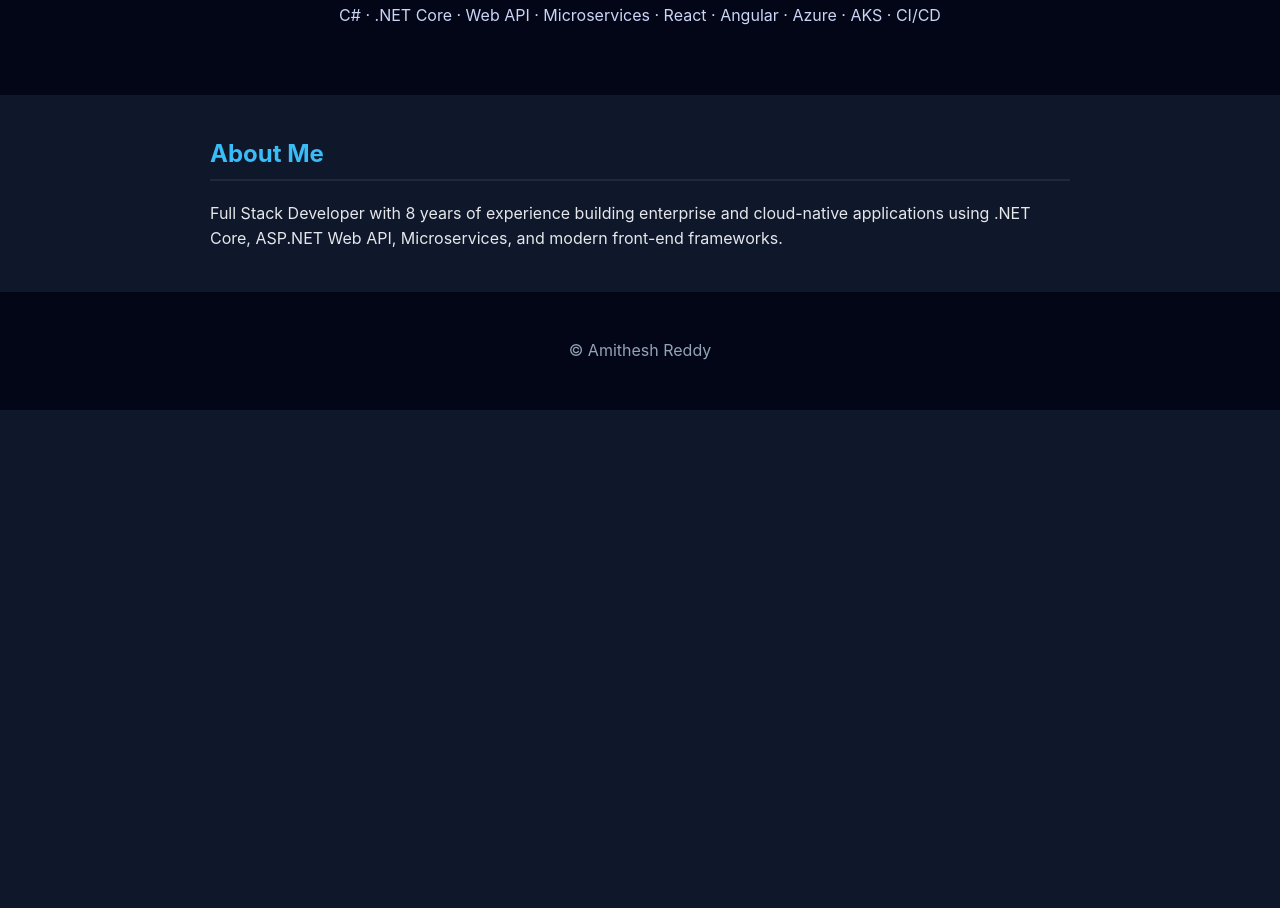
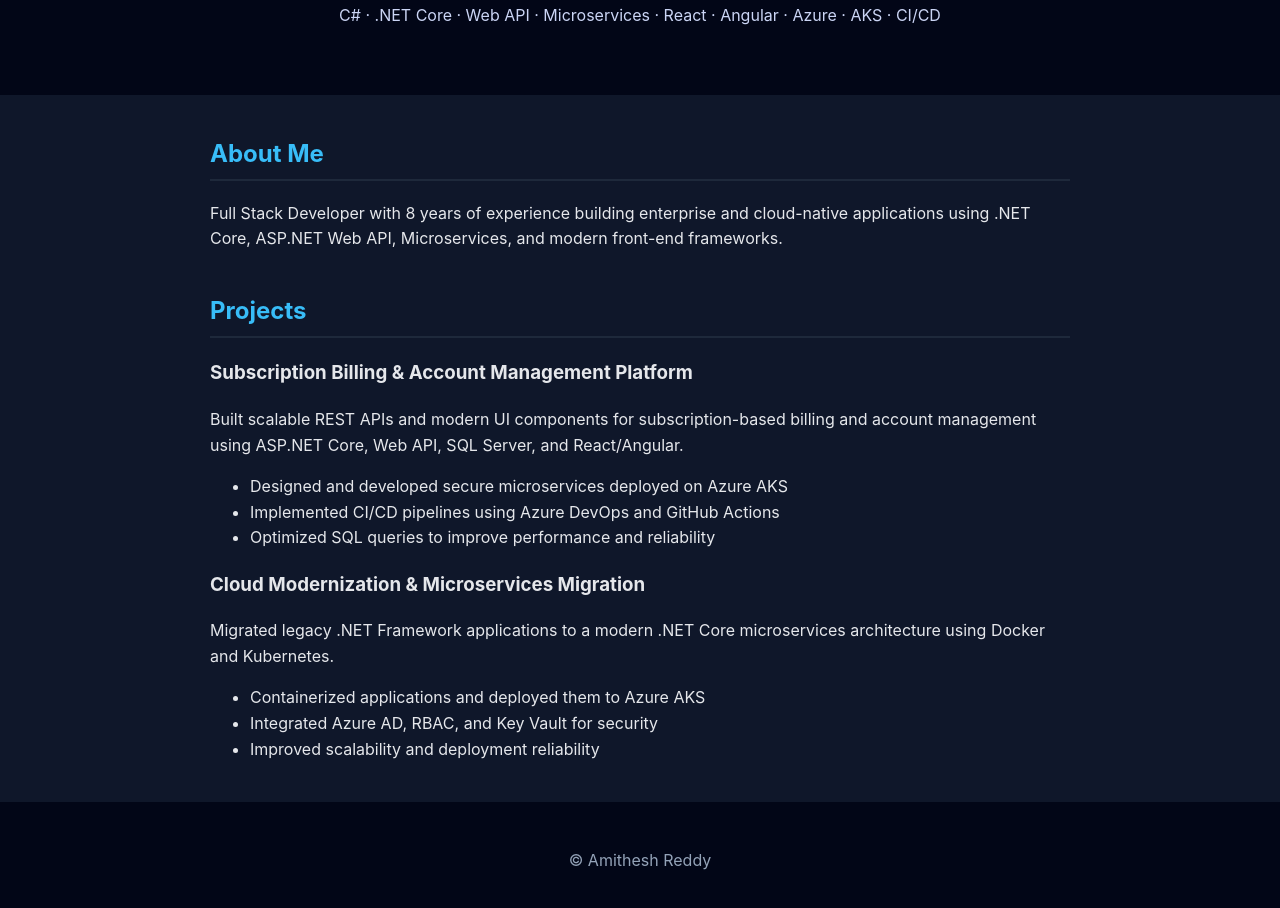
Before and after one commit to amith1622/amithesh-reddy-portfolio, a plain HTML site: page index.html in a window 1280 px wide. Shown: the part 194-1102 px from the top of the page. Before the commit the page ends 800 px from the top, so only its background shows below. Drawn offline with Linux system fonts and the light colour scheme.

Commit message:
index.html

```diff
--- a/index.html
+++ b/index.html
@@ -20,6 +20,36 @@
       applications using .NET Core, ASP.NET Web API, Microservices, and modern front-end frameworks.
     </p>
   </section>
+<section>
+  <h2>Projects</h2>
+
+  <div>
+    <h3>Subscription Billing & Account Management Platform</h3>
+    <p>
+      Built scalable REST APIs and modern UI components for subscription-based
+      billing and account management using ASP.NET Core, Web API, SQL Server,
+      and React/Angular.
+    </p>
+    <ul>
+      <li>Designed and developed secure microservices deployed on Azure AKS</li>
+      <li>Implemented CI/CD pipelines using Azure DevOps and GitHub Actions</li>
+      <li>Optimized SQL queries to improve performance and reliability</li>
+    </ul>
+  </div>
+
+  <div>
+    <h3>Cloud Modernization & Microservices Migration</h3>
+    <p>
+      Migrated legacy .NET Framework applications to a modern .NET Core
+      microservices architecture using Docker and Kubernetes.
+    </p>
+    <ul>
+      <li>Containerized applications and deployed them to Azure AKS</li>
+      <li>Integrated Azure AD, RBAC, and Key Vault for security</li>
+      <li>Improved scalability and deployment reliability</li>
+    </ul>
+  </div>
+</section>
 
   <footer>
     <p>© <span id="year"></span> Amithesh Reddy</p>
```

★ ★ ★ ★ ★

## WHAT YOU SHOULD DO
The answer should be all lines from the entries above that hold the word "Core".

## ANSWER SECTION
       applications using .NET Core, ASP.NET Web API, Microservices, and modern front-end frameworks.
+      billing and account management using ASP.NET Core, Web API, SQL Server,
+      Migrated legacy .NET Framework applications to a modern .NET Core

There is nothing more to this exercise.